AIM OF THE TASK — Which of the lines below contain the string "title"? Copy each one.

Code change snippets —
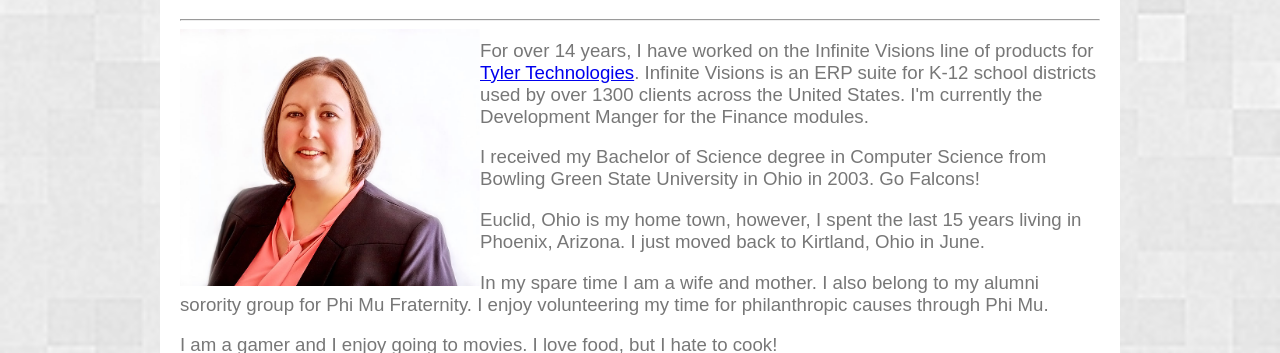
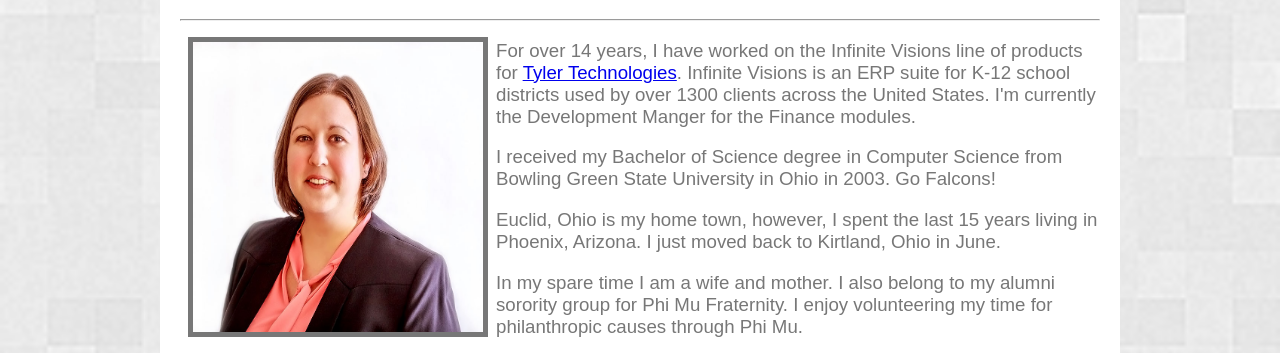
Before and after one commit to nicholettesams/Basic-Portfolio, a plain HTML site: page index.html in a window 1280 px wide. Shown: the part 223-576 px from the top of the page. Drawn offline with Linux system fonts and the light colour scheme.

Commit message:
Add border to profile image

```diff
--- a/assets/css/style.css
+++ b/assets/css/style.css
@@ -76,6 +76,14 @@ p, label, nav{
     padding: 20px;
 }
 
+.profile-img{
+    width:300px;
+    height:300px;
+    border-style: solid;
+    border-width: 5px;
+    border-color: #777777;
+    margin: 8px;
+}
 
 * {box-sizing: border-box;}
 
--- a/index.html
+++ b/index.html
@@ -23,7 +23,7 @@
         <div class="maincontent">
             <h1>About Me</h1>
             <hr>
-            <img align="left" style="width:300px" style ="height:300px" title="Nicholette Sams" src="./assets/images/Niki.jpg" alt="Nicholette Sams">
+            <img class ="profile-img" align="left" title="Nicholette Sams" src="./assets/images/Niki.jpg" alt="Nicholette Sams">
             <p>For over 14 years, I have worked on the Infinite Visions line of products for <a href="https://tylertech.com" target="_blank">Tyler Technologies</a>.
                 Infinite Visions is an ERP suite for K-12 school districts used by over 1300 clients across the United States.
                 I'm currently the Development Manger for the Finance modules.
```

ANSWER BOX —
-            <img align="left" style="width:300px" style ="height:300px" title="Nicholette Sams" src="./assets/images/Niki.jpg" alt="Nicholette Sams">
+            <img class ="profile-img" align="left" title="Nicholette Sams" src="./assets/images/Niki.jpg" alt="Nicholette Sams">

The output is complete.